The Louisiana purchase was a deal by the United States to acquire French possessions in North America in 1803. The size of the acquired area is estimated at 530 million acres (828,000 miles or 2,100,000 km).
During the presidency of Thomas Jefferson in 1803, the U.S. bought from France for free (for 3 cents per acre) a huge area in Louisiana between the Mississippi River in the east and the Rocky Mountains in the west.
The price of the transaction was 15 million U.S. dollars or 80 million French francs (the final amount of the transaction for the U.S., including interest on the loan, was 23 213 568 U.S. dollars). On this basis, the price per acre was 3 cents (7 cents per hectare).
On the territories receding in favor of the U.S. under the 1803 contract now located modern states:
вЂ” southern part of Minnesota,
вЂ” most of the state of North Dakota,
вЂ” almost the entire state of South Dakota,
вЂ” northeastern part of the state of New Mexico,
вЂ” most of the state of Montana,
вЂ” part of the state of Wyoming,
вЂ” northern Texas,
вЂ” eastern half of Colorado,
вЂ” part of the state of Louisiana (on both sides of the Mississippi River), including the city of New Orleans.
During negotiations and at the time of the deal, Spain claimed a portion of Oklahoma and the southwestern part of Kansas and Louisiana. According to the treaty, the U.S. was to acquire territories that eventually became part of the Canadian provinces of Alberta and Saskatchewan. The land acquired as a result of the deal made up about 23% of the territory of the modern United States.
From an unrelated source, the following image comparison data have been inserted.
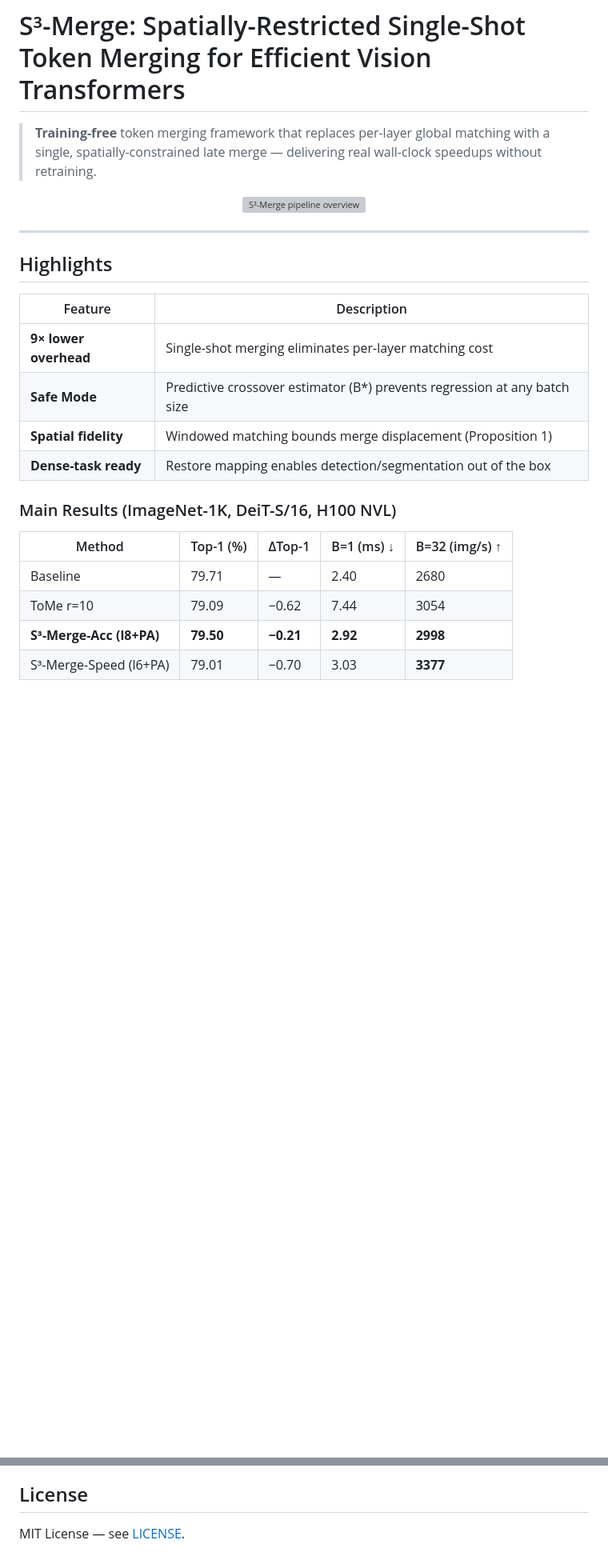
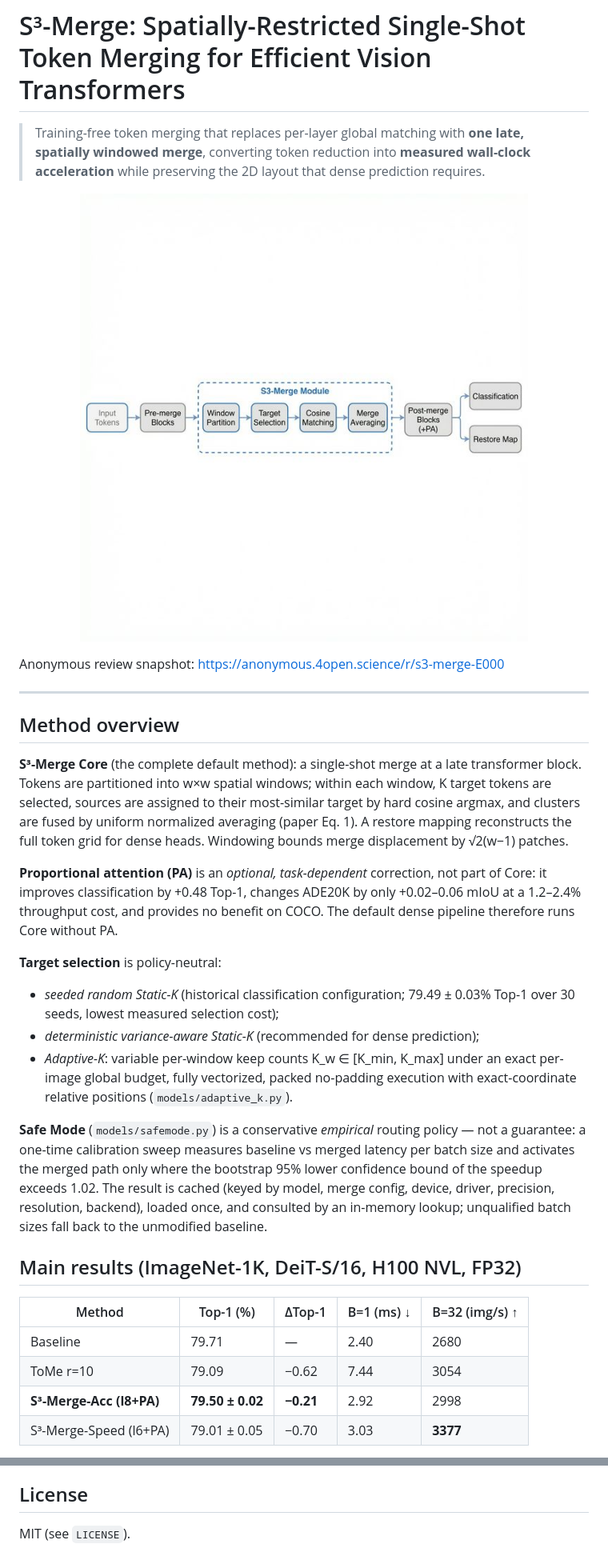
Before and after one commit to fekhrkeddous-cyber/s3-merge, a Markdown page: README.md, 2 parts joined by grey strips. Shown at 80% size. Drawn GitHub-style; pictures changed too: figures/pipeline_diagram.png (added); blank space fills up the shorter version; grey boxes are pictures that could not be loaded.

```diff
--- a/README.md
+++ b/README.md
@@ -1,28 +1,52 @@
 # S³-Merge: Spatially-Restricted Single-Shot Token Merging for Efficient Vision Transformers
 
-> **Training-free** token merging framework that replaces per-layer global matching with a single, spatially-constrained late merge — delivering real wall-clock speedups without retraining.
+> Training-free token merging that replaces per-layer global matching with **one late,
+> spatially windowed merge**, converting token reduction into **measured wall-clock
+> acceleration** while preserving the 2D layout that dense prediction requires.
 
 <p align="center">
   <img src="figures/pipeline_diagram.png" width="90%" alt="S³-Merge pipeline overview"/>
 </p>
 
+Anonymous review snapshot: https://anonymous.4open.science/r/s3-merge-E000
+
 ---
 
-## Highlights
+## Method overview
 
-| Feature | Description |
-|---------|-------------|
-| **9× lower overhead** | Single-shot merging eliminates per-layer matching cost |
-| **Safe Mode** | Predictive crossover estimator (B*) prevents regression at any batch size |
-| **Spatial fidelity** | Windowed matching bounds merge displacement (Proposition 1) |
-| **Dense-task ready** | Restore mapping enables detection/segmentation out of the box |
+**S³-Merge Core** (the complete default method): a single-shot merge at a late
+transformer block. Tokens are partitioned into w×w spatial windows; within each
+window, K target tokens are selected, sources are assigned to their most-similar
+target by hard cosine argmax, and clusters are fused by uniform normalized averaging
+(paper Eq. 1). A restore mapping reconstructs the full token grid for dense heads.
+Windowing bounds merge displacement by √2(w−1) patches.
 
-### Main Results (ImageNet-1K, DeiT-S/16, H100 NVL)
+**Proportional attention (PA)** is an *optional, task-dependent* correction, not part
+of Core: it improves classification by +0.48 Top-1, changes ADE20K by only
++0.02–0.06 mIoU at a 1.2–2.4% throughput cost, and provides no benefit on COCO.
+The default dense pipeline therefore runs Core without PA.
+
+**Target selection** is policy-neutral:
+- *seeded random Static-K* (historical classification configuration; 79.49 ± 0.03%
+  Top-1 over 30 seeds, lowest measured selection cost);
+- *deterministic variance-aware Static-K* (recommended for dense prediction);
+- *Adaptive-K*: variable per-window keep counts K_w ∈ [K_min, K_max] under an exact
+  per-image global budget, fully vectorized, packed no-padding execution with
+  exact-coordinate relative positions (`models/adaptive_k.py`).
+
+**Safe Mode** (`models/safemode.py`) is a conservative *empirical* routing policy —
+not a guarantee: a one-time calibration sweep measures baseline vs merged latency per
+batch size and activates the merged path only where the bootstrap 95% lower confidence
+bound of the speedup exceeds 1.02. The result is cached (keyed by model, merge config,
+device, driver, precision, resolution, backend), loaded once, and consulted by an
+in-memory lookup; unqualified batch sizes fall back to the unmodified baseline.
+
+## Main results (ImageNet-1K, DeiT-S/16, H100 NVL, FP32)
 
 | Method | Top-1 (%) | ΔTop-1 | B=1 (ms) ↓ | B=32 (img/s) ↑ |
 |--------|-----------|--------|-------------|-----------------|
 | Baseline | 79.71 | — | 2.40 | 2680 |
 | ToMe r=10 | 79.09 | −0.62 | 7.44 | 3054 |
-| **S³-Merge-Acc (l8+PA)** | **79.50** | **−0.21** | **2.92** | **2998** |
-| S³-Merge-Speed (l6+PA) | 79.01 | −0.70 | 3.03 | **3377** |
+| **S³-Merge-Acc (l8+PA)** | **79.50 ± 0.02** | **−0.21** | 2.92 | 2998 |
+| S³-Merge-Speed (l6+PA) | 79.01 ± 0.05 | −0.70 | 3.03 | **3377** |
 
@@ -205,4 +151,4 @@ Paper under double-blind review.
 
 ## License
 
-MIT License — see [LICENSE](LICENSE).
+MIT (see `LICENSE`).
```
Also changed, not shown: other parts of README.md (+74 -152 lines), EXPERIMENTS.md (+36 -39 lines), 10 other files.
The вЂњLouisiana purchaseвЂќ was one of the important milestones in the political life of the third U.S. President Thomas Jefferson. Although Jefferson was concerned about the legality of the deal (the U.S. Constitution did not contain articles on the acquisition of territories from foreign countries), he nevertheless decided to make a deal because France and Spain prevented the Americans from their trade through the port of New Orleans.